WHAT TO PRODUCE: Restate all of the entries verbatim.

Before-and-after change records
- Opening Delimiter -
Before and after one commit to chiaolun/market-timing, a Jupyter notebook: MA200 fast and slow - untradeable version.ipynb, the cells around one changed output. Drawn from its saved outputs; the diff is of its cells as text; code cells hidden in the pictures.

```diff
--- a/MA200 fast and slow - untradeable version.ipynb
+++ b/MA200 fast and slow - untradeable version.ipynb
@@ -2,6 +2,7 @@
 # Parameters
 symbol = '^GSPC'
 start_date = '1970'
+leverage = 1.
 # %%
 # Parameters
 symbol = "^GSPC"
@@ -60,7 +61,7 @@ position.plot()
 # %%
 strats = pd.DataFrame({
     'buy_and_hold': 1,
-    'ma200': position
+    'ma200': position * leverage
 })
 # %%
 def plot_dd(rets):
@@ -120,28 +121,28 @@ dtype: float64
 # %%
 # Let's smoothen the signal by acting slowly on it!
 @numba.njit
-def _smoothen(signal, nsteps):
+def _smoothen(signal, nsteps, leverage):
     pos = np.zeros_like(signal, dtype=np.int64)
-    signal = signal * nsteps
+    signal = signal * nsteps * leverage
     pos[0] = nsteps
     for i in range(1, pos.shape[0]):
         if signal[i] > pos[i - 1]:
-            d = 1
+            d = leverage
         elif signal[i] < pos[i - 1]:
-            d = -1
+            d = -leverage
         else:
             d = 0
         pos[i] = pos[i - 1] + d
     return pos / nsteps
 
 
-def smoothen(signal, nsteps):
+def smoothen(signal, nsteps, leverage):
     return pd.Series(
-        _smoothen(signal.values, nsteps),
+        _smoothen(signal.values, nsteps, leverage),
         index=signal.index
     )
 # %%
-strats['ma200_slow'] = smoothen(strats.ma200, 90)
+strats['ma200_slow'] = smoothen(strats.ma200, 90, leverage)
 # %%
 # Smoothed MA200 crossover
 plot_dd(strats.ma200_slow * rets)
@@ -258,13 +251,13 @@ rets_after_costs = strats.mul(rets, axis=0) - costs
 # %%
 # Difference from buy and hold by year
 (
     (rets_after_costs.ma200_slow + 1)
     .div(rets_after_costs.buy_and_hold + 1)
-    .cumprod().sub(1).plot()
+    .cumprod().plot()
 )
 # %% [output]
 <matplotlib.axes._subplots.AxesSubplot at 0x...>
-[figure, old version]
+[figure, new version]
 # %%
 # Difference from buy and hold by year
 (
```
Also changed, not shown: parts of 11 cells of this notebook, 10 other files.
- Closing Delimiter -
SOLVED PROBLEM:
Before and after one commit to chiaolun/market-timing, a Jupyter notebook: MA200 fast and slow - untradeable version.ipynb, the cells around one changed output. Drawn from its saved outputs; the diff is of its cells as text; code cells hidden in the pictures.

```diff
--- a/MA200 fast and slow - untradeable version.ipynb
+++ b/MA200 fast and slow - untradeable version.ipynb
@@ -2,6 +2,7 @@
 # Parameters
 symbol = '^GSPC'
 start_date = '1970'
+leverage = 1.
 # %%
 # Parameters
 symbol = "^GSPC"
@@ -60,7 +61,7 @@ position.plot()
 # %%
 strats = pd.DataFrame({
     'buy_and_hold': 1,
-    'ma200': position
+    'ma200': position * leverage
 })
 # %%
 def plot_dd(rets):
@@ -120,28 +121,28 @@ dtype: float64
 # %%
 # Let's smoothen the signal by acting slowly on it!
 @numba.njit
-def _smoothen(signal, nsteps):
+def _smoothen(signal, nsteps, leverage):
     pos = np.zeros_like(signal, dtype=np.int64)
-    signal = signal * nsteps
+    signal = signal * nsteps * leverage
     pos[0] = nsteps
     for i in range(1, pos.shape[0]):
         if signal[i] > pos[i - 1]:
-            d = 1
+            d = leverage
         elif signal[i] < pos[i - 1]:
-            d = -1
+            d = -leverage
         else:
             d = 0
         pos[i] = pos[i - 1] + d
     return pos / nsteps
 
 
-def smoothen(signal, nsteps):
+def smoothen(signal, nsteps, leverage):
     return pd.Series(
-        _smoothen(signal.values, nsteps),
+        _smoothen(signal.values, nsteps, leverage),
         index=signal.index
     )
 # %%
-strats['ma200_slow'] = smoothen(strats.ma200, 90)
+strats['ma200_slow'] = smoothen(strats.ma200, 90, leverage)
 # %%
 # Smoothed MA200 crossover
 plot_dd(strats.ma200_slow * rets)
@@ -258,13 +251,13 @@ rets_after_costs = strats.mul(rets, axis=0) - costs
 # %%
 # Difference from buy and hold by year
 (
     (rets_after_costs.ma200_slow + 1)
     .div(rets_after_costs.buy_and_hold + 1)
-    .cumprod().sub(1).plot()
+    .cumprod().plot()
 )
 # %% [output]
 <matplotlib.axes._subplots.AxesSubplot at 0x...>
-[figure, old version]
+[figure, new version]
 # %%
 # Difference from buy and hold by year
 (
```
Also changed, not shown: parts of 11 cells of this notebook, 10 other files.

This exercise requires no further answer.